Our Best Apple Recipes
Fall's apple abundance is a great blessing to the cook. We match varieties to recipes that highlight their unique character.
As the weather gets crisp and the crispness of apples signals the sweet, fleeting passage of fall, it's time to get cooking. You may find eight varieties of apples for sale in a good grocery store these days, and a dozen or more in a big farmers' market. There are more than 2,500 kinds of apples grown in the United States alone, with rare, old heirloom varieties on a welcome rebound. All this means you have a bumper crop of fruit to cook with—and apples are a great cooking fruit. We matched some favorite varieties to recipes designed to unlock the unique charm of each fruit.
Originally appearing in an issue from 1997, this Cinnamon-Apple Cake is one of our most loved recipes and can be served as dessert or a breakfast coffee cake. The cream cheese in the batter gives the cake lots of moisture. We recommend using mild-tasting Rome apples.
A mixture of apple varieties, rather than just one type, will produce apple butter with rich, complex flavor in this slow cooker recipe. Good choices include Esopus Spitzenburg, Granny Smith, Jonathan, Northern Spy, Rome, Stayman, Winesap, and York.
Enjoy the apple butter over toast or English muffins, or serve it with pork chops or chicken.
Ashmead's Kernel, a very old English apple, is smallish and lumpy with a russet exterior that blankets the green skin. We like its crisp flavor here, though any apple would work.
Mild Rome apples are great for baking this scrumptious upside-down cake however you can also use Pink Lady, Honeycrisp, or Jonagold apples. Dollop the cake with a bit of whipped cream, if desired.
The flavors of fall meet in this sandwich. Tangy Havarti cheese provides a pleasing contrast to the sweet Pink Lady apples and spicy arugula. Substitute nutty fontina or mild Muenster for the Havarti, if you prefer.
Sweet Pink Lady apples hold up well to being sautéed for the compote. Liberty, Fuji, or Jonagold apples would also work. Substitute Hawaiian bread if challah isn't available.
With crust above and below, this classic apple pie offers ample flaky crispness as a counterpoint to the soft, moist, tart-sweet filling made of Granny Smith apples.
This sweet-tart condiment features crisp, slightly acidic Spartan apples, though Fuji, Jonagold, and Liberty apples would also work nicely. Serve with pork or roast chicken.
Pink Lady apples are wonderful for applesauce, and so work very well in this pureed appetizer soup. Sweet Fuji or all-purpose Spartan apples would also lend themselves nicely to the dish.

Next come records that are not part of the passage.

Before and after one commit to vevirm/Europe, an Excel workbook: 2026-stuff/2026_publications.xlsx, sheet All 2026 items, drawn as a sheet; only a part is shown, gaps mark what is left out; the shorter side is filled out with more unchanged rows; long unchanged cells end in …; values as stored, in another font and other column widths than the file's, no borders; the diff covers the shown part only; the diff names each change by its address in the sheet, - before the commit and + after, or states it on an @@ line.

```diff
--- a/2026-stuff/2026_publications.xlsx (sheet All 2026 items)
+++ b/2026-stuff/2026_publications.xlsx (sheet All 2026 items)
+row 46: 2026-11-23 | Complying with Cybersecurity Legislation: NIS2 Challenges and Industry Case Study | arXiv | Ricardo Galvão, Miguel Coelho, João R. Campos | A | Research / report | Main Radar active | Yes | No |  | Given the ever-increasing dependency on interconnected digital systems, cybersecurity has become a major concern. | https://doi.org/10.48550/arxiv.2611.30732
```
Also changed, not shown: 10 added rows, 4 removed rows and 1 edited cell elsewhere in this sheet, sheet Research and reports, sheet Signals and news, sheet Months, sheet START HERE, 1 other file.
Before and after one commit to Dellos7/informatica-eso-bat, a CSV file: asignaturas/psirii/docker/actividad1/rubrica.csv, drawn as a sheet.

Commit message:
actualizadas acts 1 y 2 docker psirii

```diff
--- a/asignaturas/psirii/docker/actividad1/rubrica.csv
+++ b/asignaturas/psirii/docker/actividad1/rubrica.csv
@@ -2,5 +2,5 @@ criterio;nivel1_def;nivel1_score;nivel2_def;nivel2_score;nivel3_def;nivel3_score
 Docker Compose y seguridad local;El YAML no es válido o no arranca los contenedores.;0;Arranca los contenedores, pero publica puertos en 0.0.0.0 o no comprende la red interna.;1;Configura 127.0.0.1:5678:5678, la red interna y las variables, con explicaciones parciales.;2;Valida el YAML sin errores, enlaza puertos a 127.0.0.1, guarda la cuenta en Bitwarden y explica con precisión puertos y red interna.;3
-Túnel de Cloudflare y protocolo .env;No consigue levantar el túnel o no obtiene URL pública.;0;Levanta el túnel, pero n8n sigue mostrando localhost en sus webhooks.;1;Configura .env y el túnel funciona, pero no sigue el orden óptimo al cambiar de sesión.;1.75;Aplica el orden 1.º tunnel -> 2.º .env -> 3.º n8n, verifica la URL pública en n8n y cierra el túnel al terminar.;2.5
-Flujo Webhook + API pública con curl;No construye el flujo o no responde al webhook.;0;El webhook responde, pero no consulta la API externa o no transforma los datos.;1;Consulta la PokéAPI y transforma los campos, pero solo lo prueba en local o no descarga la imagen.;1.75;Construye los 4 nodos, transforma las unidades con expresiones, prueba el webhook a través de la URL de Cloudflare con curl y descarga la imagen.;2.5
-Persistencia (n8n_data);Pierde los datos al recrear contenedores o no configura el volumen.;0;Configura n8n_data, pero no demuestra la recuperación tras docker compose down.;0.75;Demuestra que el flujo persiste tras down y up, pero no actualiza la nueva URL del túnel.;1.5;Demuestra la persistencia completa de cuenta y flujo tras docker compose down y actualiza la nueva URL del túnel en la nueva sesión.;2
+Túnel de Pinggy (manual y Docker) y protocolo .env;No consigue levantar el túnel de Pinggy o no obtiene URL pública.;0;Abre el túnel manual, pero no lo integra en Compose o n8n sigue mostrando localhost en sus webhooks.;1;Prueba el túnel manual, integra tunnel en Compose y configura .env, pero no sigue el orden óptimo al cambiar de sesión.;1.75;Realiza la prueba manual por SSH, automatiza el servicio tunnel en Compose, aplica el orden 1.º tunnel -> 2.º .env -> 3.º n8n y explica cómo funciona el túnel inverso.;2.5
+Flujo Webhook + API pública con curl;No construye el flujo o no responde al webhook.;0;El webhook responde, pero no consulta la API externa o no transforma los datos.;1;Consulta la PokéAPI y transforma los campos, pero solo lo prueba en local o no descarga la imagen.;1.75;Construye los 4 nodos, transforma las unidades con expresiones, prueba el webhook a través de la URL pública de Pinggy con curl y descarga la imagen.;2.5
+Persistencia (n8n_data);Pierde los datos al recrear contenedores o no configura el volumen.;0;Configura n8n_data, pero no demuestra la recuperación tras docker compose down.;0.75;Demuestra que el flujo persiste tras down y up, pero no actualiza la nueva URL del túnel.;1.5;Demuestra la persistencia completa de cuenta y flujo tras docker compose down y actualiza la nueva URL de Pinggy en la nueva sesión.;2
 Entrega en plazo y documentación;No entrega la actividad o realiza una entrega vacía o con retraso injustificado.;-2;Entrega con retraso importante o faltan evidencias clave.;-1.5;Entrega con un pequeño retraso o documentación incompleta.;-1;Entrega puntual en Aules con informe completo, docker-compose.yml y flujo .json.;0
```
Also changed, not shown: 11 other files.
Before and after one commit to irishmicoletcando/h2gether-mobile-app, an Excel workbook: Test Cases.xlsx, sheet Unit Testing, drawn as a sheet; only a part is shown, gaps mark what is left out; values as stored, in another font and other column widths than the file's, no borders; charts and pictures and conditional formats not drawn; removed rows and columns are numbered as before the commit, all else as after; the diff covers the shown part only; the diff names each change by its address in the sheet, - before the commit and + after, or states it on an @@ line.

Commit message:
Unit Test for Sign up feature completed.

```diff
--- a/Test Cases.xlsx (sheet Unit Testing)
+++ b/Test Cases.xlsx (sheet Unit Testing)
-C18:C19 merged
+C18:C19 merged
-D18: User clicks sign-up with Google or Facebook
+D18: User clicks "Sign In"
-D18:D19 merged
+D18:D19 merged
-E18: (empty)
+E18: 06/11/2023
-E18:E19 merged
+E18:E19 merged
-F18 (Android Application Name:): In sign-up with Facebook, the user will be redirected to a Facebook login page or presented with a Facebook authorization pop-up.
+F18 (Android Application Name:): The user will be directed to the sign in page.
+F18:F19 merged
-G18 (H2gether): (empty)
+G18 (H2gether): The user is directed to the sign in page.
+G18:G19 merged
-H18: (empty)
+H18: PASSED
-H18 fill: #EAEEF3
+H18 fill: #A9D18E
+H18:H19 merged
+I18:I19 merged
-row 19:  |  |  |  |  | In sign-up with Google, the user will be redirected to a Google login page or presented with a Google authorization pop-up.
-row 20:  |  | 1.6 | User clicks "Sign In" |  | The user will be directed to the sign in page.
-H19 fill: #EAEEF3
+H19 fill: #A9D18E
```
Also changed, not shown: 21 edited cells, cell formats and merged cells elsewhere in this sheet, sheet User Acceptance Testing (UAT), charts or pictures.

Jonagold apples bring some tartness to the lightly sweet squash-based filling. You can also use other good baking apples like Honeycrisp or Rome. Serve as a side dish or appetizer.
Warm, cinnamon apples combine with a creamy custard for a fun twist on apple pie. Tip: The key to both a flaky piecrust and crisp streusel topping is to keep them as cold as possible before putting them into the oven.
Top tender apple cupcakes with a sweet and crunchy topping of brown sugar and almonds, then drizzle with a powdered sugar glaze. The amaretto adds an even more distinct almond flavor to the cupcakes, but if you don't have it, you can use almond extract instead.
Chicken Soup with Cabbage and Apple is the definition of hearty in a bowl. Earthy green cabbage mingles with moist shredded chicken, chicken sausage, and broth-soaked potatoes. Tart, crunchy apple slices add a fruity counterpoint to this German-inspired soup.
This coffee cake is best served warm. To prepare ahead, cool completely, wrap (still in the pan) in foil, and leave out at room temperature for up to one day, or freeze for up to three months. To reheat thawed cake, unwrap and bake at 250° for 15 to 20 minutes.
"This slaw is a healthier version of an original family recipe. It is creamy and delicious, and takes about five minutes to make." -Kelly McWherter, Houston, TX
The dramatic presentation of this German pancake—it puffs up gloriously—as well as the recipe's rich, custardlike texture make it a morning delight. Use any type of firm, tart apple such as Granny Smith, pippin, Northern Spy, or Sierra Beauty.
Warm flavors like sage and cinnamon play up the contrast between the juicy pork chops and caramelized apples. Tart Granny Smiths and slightly sweeter Braeburn apples both work well for this dish.
Tart Granny Smith slices take the bite out of the sweet heat from the shrimp. This is easy for a weeknight meal but also unique for weekend entertaining.